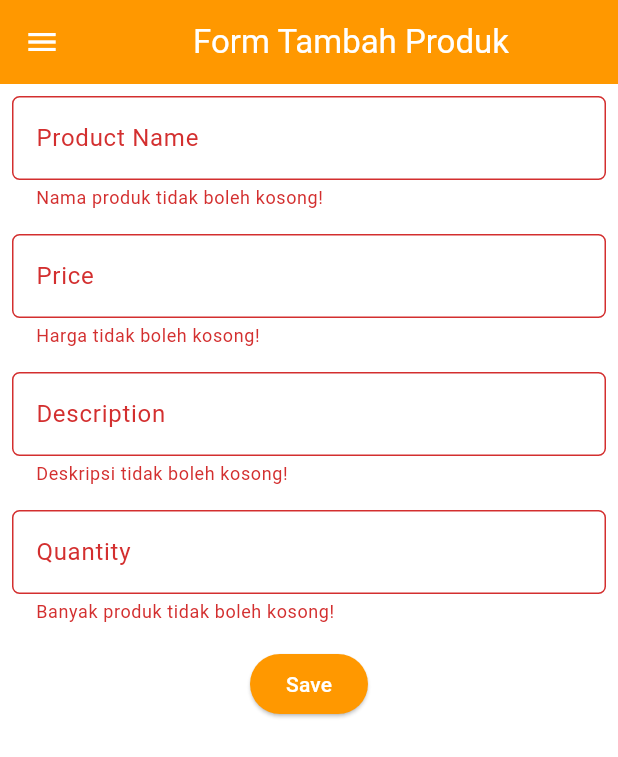
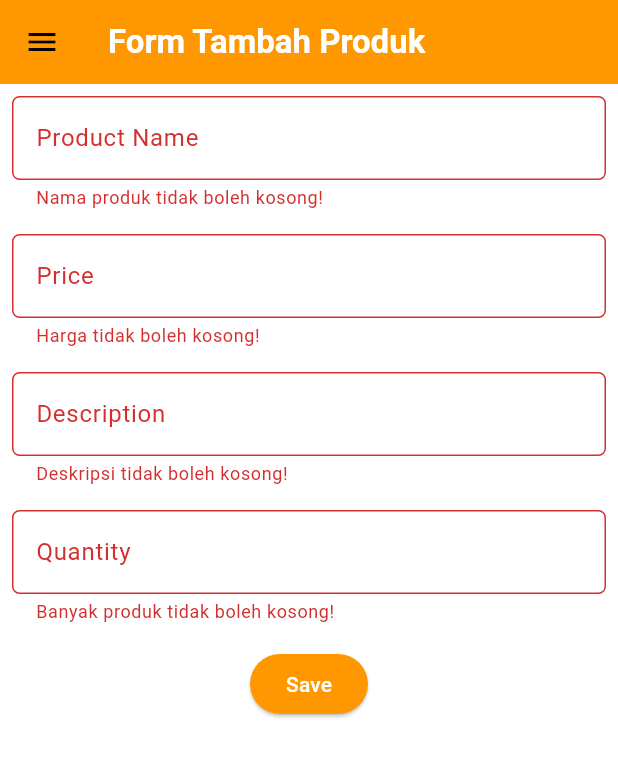
Before and after one commit to nobeljb/ship-shop-mobile, a Flutter app: the ProductFormPage screen opened directly, after a tap on "Save", on a phone screen of 412 x 824 dp. Shown: the top 757 px of the screen. Run offline on Flutter 3.47's test engine with Material 3 defaults, Android fonts, the light colour scheme and no system bars; missing offline and left inert: pbp_django_auth.

Commit message:
integrasi dengan django

```diff
--- /dev/null
+++ b/lib/models/product.dart
@@ -0,0 +1,65 @@
+// To parse this JSON data, do
+//
+//     final product = productFromJson(jsonString);
+
+import 'dart:convert';
+
+List<Product> productFromJson(String str) => List<Product>.from(json.decode(str).map((x) => Product.fromJson(x)));
+
+String productToJson(List<Product> data) => json.encode(List<dynamic>.from(data.map((x) => x.toJson())));
+
+class Product {
+    String model;
+    String pk;
+    Fields fields;
+
+    Product({
+        required this.model,
+        required this.pk,
+        required this.fields,
+    });
+
+    factory Product.fromJson(Map<String, dynamic> json) => Product(
+        model: json["model"],
+        pk: json["pk"],
+        fields: Fields.fromJson(json["fields"]),
+    );
+
+    Map<String, dynamic> toJson() => {
+        "model": model,
+        "pk": pk,
+        "fields": fields.toJson(),
+    };
+}
+
+class Fields {
+    int user;
+    String name;
+    int price;
+    String description;
+    int quantity;
+
+    Fields({
+        required this.user,
+        required this.name,
+        required this.price,
+        required this.description,
+        required this.quantity,
+    });
+
+    factory Fields.fromJson(Map<String, dynamic> json) => Fields(
+        user: json["user"],
+        name: json["name"],
+        price: json["price"],
+        description: json["description"],
+        quantity: json["quantity"],
+    );
+
+    Map<String, dynamic> toJson() => {
+        "user": user,
+        "name": name,
+        "price": price,
+        "description": description,
+        "quantity": quantity,
+    };
+}
--- a/lib/screens/product_form.dart
+++ b/lib/screens/product_form.dart
@@ -1,4 +1,9 @@
+import 'dart:convert';
+
 import 'package:flutter/material.dart';
+import 'package:pbp_django_auth/pbp_django_auth.dart';
+import 'package:provider/provider.dart';
+import 'package:ship_shop/screens/menu.dart';
 import 'package:ship_shop/widgets/left_drawer.dart';
 
 class ProductFormPage extends StatefulWidget {
@@ -18,15 +23,18 @@
 
   @override
   Widget build(BuildContext context) {
+    final request = context.watch<CookieRequest>();
+
     return Scaffold(
       appBar: AppBar(
-        title: const Center(
-          child: Text(
-            'Form Tambah Produk',
+         title: Text("Form Tambah Produk",
+          style: const TextStyle(
+              color: Colors.white,
+              fontWeight: FontWeight.bold,
+            ),
           ),
-        ),
-        backgroundColor: Theme.of(context).colorScheme.primary,
-        foregroundColor: Colors.white,
+          // Warna latar belakang AppBar diambil dari skema warna tema aplikasi.
+          backgroundColor: Theme.of(context).colorScheme.primary,
       ),
       drawer: const LeftDrawer(),
       body: Form(
@@ -96,7 +104,7 @@
                   ),
                   onChanged: (String? value) {
                     setState(() {
-                      _name = value!;
+                      _description = value!;
                     });
                   },
                   validator: (String? value) {
@@ -119,7 +127,7 @@
                   ),
                   onChanged: (String? value) {
                     setState(() {
-                      _price = int.tryParse(value!) ?? 0;
+                      _quantity = int.tryParse(value!) ?? 0;
                     });
                   },
                   validator: (String? value) {
@@ -142,37 +150,36 @@
                       backgroundColor: WidgetStateProperty.all(
                           Theme.of(context).colorScheme.primary),
                     ),
-                    onPressed: () {
-                      if (_formKey.currentState!.validate()) {
-                        showDialog(
-                          context: context,
-                          builder: (context) {
-                            return AlertDialog(
-                              title: const Text('Mood berhasil tersimpan'),
-                              content: SingleChildScrollView(
-                                child: Column(
-                                  crossAxisAlignment: CrossAxisAlignment.start,
-                                  children: [
-                                    Text('Mood: $_name'),
-                                    Text('Mood: $_price'),
-                                    Text('Mood: $_description'),
-                                    Text('Mood: $_quantity'),
-                                  ],
-                                ),
-                              ),
-                              actions: [
-                                TextButton(
-                                  child: const Text('OK'),
-                                  onPressed: () {
-                                    Navigator.pop(context);
-                                    _formKey.currentState!.reset();
-                                  },
-                                ),
-                              ],
+                    onPressed: () async {
+                        if (_formKey.currentState!.validate()) {
+                            final response = await request.postJson(
+                                "http://127.0.0.1:8000/create-flutter/",
+                                jsonEncode(<String, String>{
+                                    'name': _name,
+                                    'price': _price.toString(),
+                                    'description': _description,
+                                    'quantity': _quantity.toString(),
+                                }),
                             );
-                          },
-                        );
-                      }
+                            if (context.mounted) {
+                                if (response['status'] == 'success') {
+                                    ScaffoldMessenger.of(context)
+                                        .showSnackBar(const SnackBar(
+                                    content: Text("Product baru berhasil disimpan!"),
+                                    ));
+                                    Navigator.pushReplacement(
+                                        context,
+                                        MaterialPageRoute(builder: (context) => MyHomePage()),
+                                    );
+                                } else {
+                                    ScaffoldMessenger.of(context)
+                                        .showSnackBar(const SnackBar(
+                                        content:
+                                            Text("Terdapat kesalahan, silakan coba lagi."),
+                                    ));
+                                }
+                            }
+                        }
                     },
                     child: const Text(
                       "Save",
--- a/lib/widgets/left_drawer.dart
+++ b/lib/widgets/left_drawer.dart
@@ -1,4 +1,5 @@
 import 'package:flutter/material.dart';
+import 'package:ship_shop/screens/list_product.dart';
 import 'package:ship_shop/screens/menu.dart';
 import 'package:ship_shop/screens/product_form.dart';
 
@@ -27,7 +28,7 @@
                 ),
                 Padding(padding: EdgeInsets.all(8)),
                 Text(
-                  "Ayo beli kapal disini!",
+                  "Ayo jual kapal disini!",
                   textAlign: TextAlign.center,
                   style: TextStyle(
                     fontSize: 15,
@@ -62,6 +63,18 @@
                   ));
             },
           ),
+          ListTile(
+              leading: const Icon(Icons.add_reaction_rounded),
+              title: const Text('Daftar Mood'),
+              onTap: () {
+                // Route menu ke halaman mood
+                Navigator.pushReplacement(
+                  context,
+                  MaterialPageRoute(
+                    builder: (context) => ProductPage(),
+                  ));
+              },
+          ),
         ],
       ),
     );
--- a/pubspec.yaml
+++ b/pubspec.yaml
@@ -35,6 +35,9 @@
   # The following adds the Cupertino Icons font to your application.
   # Use with the CupertinoIcons class for iOS style icons.
   cupertino_icons: ^1.0.8
+  provider: ^6.1.2
+  pbp_django_auth: ^0.4.0
+  http: ^1.2.2
 
 dev_dependencies:
   flutter_test:
```
Also changed, not shown: lib/main.dart (+11 -3 lines), lib/screens/list_product.dart (added, +102 -0 lines), lib/screens/login.dart (added, +177 -0 lines), lib/screens/product_detail.dart (added, +54 -0 lines), lib/screens/register.dart (added, +162 -0 lines), lib/widgets/mood_card.dart (+36 -1 lines), pubspec.lock, 2 other files.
┄┄┄┄┄┄
The whole listing should be printed again exactly as written, images excluded.

Before and after one commit to nobeljb/ship-shop-mobile, a Flutter app: the ProductFormPage screen opened directly, after a tap on "Save", on a phone screen of 412 x 824 dp. Shown: the top 757 px of the screen. Run offline on Flutter 3.47's test engine with Material 3 defaults, Android fonts, the light colour scheme and no system bars; missing offline and left inert: pbp_django_auth.

Commit message:
integrasi dengan django

```diff
--- /dev/null
+++ b/lib/models/product.dart
@@ -0,0 +1,65 @@
+// To parse this JSON data, do
+//
+//     final product = productFromJson(jsonString);
+
+import 'dart:convert';
+
+List<Product> productFromJson(String str) => List<Product>.from(json.decode(str).map((x) => Product.fromJson(x)));
+
+String productToJson(List<Product> data) => json.encode(List<dynamic>.from(data.map((x) => x.toJson())));
+
+class Product {
+    String model;
+    String pk;
+    Fields fields;
+
+    Product({
+        required this.model,
+        required this.pk,
+        required this.fields,
+    });
+
+    factory Product.fromJson(Map<String, dynamic> json) => Product(
+        model: json["model"],
+        pk: json["pk"],
+        fields: Fields.fromJson(json["fields"]),
+    );
+
+    Map<String, dynamic> toJson() => {
+        "model": model,
+        "pk": pk,
+        "fields": fields.toJson(),
+    };
+}
+
+class Fields {
+    int user;
+    String name;
+    int price;
+    String description;
+    int quantity;
+
+    Fields({
+        required this.user,
+        required this.name,
+        required this.price,
+        required this.description,
+        required this.quantity,
+    });
+
+    factory Fields.fromJson(Map<String, dynamic> json) => Fields(
+        user: json["user"],
+        name: json["name"],
+        price: json["price"],
+        description: json["description"],
+        quantity: json["quantity"],
+    );
+
+    Map<String, dynamic> toJson() => {
+        "user": user,
+        "name": name,
+        "price": price,
+        "description": description,
+        "quantity": quantity,
+    };
+}
--- a/lib/screens/product_form.dart
+++ b/lib/screens/product_form.dart
@@ -1,4 +1,9 @@
+import 'dart:convert';
+
 import 'package:flutter/material.dart';
+import 'package:pbp_django_auth/pbp_django_auth.dart';
+import 'package:provider/provider.dart';
+import 'package:ship_shop/screens/menu.dart';
 import 'package:ship_shop/widgets/left_drawer.dart';
 
 class ProductFormPage extends StatefulWidget {
@@ -18,15 +23,18 @@
 
   @override
   Widget build(BuildContext context) {
+    final request = context.watch<CookieRequest>();
+
     return Scaffold(
       appBar: AppBar(
-        title: const Center(
-          child: Text(
-            'Form Tambah Produk',
+         title: Text("Form Tambah Produk",
+          style: const TextStyle(
+              color: Colors.white,
+              fontWeight: FontWeight.bold,
+            ),
           ),
-        ),
-        backgroundColor: Theme.of(context).colorScheme.primary,
-        foregroundColor: Colors.white,
+          // Warna latar belakang AppBar diambil dari skema warna tema aplikasi.
+          backgroundColor: Theme.of(context).colorScheme.primary,
       ),
       drawer: const LeftDrawer(),
       body: Form(
@@ -96,7 +104,7 @@
                   ),
                   onChanged: (String? value) {
                     setState(() {
-                      _name = value!;
+                      _description = value!;
                     });
                   },
                   validator: (String? value) {
@@ -119,7 +127,7 @@
                   ),
                   onChanged: (String? value) {
                     setState(() {
-                      _price = int.tryParse(value!) ?? 0;
+                      _quantity = int.tryParse(value!) ?? 0;
                     });
                   },
                   validator: (String? value) {
@@ -142,37 +150,36 @@
                       backgroundColor: WidgetStateProperty.all(
                           Theme.of(context).colorScheme.primary),
                     ),
-                    onPressed: () {
-                      if (_formKey.currentState!.validate()) {
-                        showDialog(
-                          context: context,
-                          builder: (context) {
-                            return AlertDialog(
-                              title: const Text('Mood berhasil tersimpan'),
-                              content: SingleChildScrollView(
-                                child: Column(
-                                  crossAxisAlignment: CrossAxisAlignment.start,
-                                  children: [
-                                    Text('Mood: $_name'),
-                                    Text('Mood: $_price'),
-                                    Text('Mood: $_description'),
-                                    Text('Mood: $_quantity'),
-                                  ],
-                                ),
-                              ),
-                              actions: [
-                                TextButton(
-                                  child: const Text('OK'),
-                                  onPressed: () {
-                                    Navigator.pop(context);
-                                    _formKey.currentState!.reset();
-                                  },
-                                ),
-                              ],
+                    onPressed: () async {
+                        if (_formKey.currentState!.validate()) {
+                            final response = await request.postJson(
+                                "http://127.0.0.1:8000/create-flutter/",
+                                jsonEncode(<String, String>{
+                                    'name': _name,
+                                    'price': _price.toString(),
+                                    'description': _description,
+                                    'quantity': _quantity.toString(),
+                                }),
                             );
-                          },
-                        );
-                      }
+                            if (context.mounted) {
+                                if (response['status'] == 'success') {
+                                    ScaffoldMessenger.of(context)
+                                        .showSnackBar(const SnackBar(
+                                    content: Text("Product baru berhasil disimpan!"),
+                                    ));
+                                    Navigator.pushReplacement(
+                                        context,
+                                        MaterialPageRoute(builder: (context) => MyHomePage()),
+                                    );
+                                } else {
+                                    ScaffoldMessenger.of(context)
+                                        .showSnackBar(const SnackBar(
+                                        content:
+                                            Text("Terdapat kesalahan, silakan coba lagi."),
+                                    ));
+                                }
+                            }
+                        }
                     },
                     child: const Text(
                       "Save",
--- a/lib/widgets/left_drawer.dart
+++ b/lib/widgets/left_drawer.dart
@@ -1,4 +1,5 @@
 import 'package:flutter/material.dart';
+import 'package:ship_shop/screens/list_product.dart';
 import 'package:ship_shop/screens/menu.dart';
 import 'package:ship_shop/screens/product_form.dart';
 
@@ -27,7 +28,7 @@
                 ),
                 Padding(padding: EdgeInsets.all(8)),
                 Text(
-                  "Ayo beli kapal disini!",
+                  "Ayo jual kapal disini!",
                   textAlign: TextAlign.center,
                   style: TextStyle(
                     fontSize: 15,
@@ -62,6 +63,18 @@
                   ));
             },
           ),
+          ListTile(
+              leading: const Icon(Icons.add_reaction_rounded),
+              title: const Text('Daftar Mood'),
+              onTap: () {
+                // Route menu ke halaman mood
+                Navigator.pushReplacement(
+                  context,
+                  MaterialPageRoute(
+                    builder: (context) => ProductPage(),
+                  ));
+              },
+          ),
         ],
       ),
     );
--- a/pubspec.yaml
+++ b/pubspec.yaml
@@ -35,6 +35,9 @@
   # The following adds the Cupertino Icons font to your application.
   # Use with the CupertinoIcons class for iOS style icons.
   cupertino_icons: ^1.0.8
+  provider: ^6.1.2
+  pbp_django_auth: ^0.4.0
+  http: ^1.2.2
 
 dev_dependencies:
   flutter_test:
```
Also changed, not shown: lib/main.dart (+11 -3 lines), lib/screens/list_product.dart (added, +102 -0 lines), lib/screens/login.dart (added, +177 -0 lines), lib/screens/product_detail.dart (added, +54 -0 lines), lib/screens/register.dart (added, +162 -0 lines), lib/widgets/mood_card.dart (+36 -1 lines), pubspec.lock, 2 other files.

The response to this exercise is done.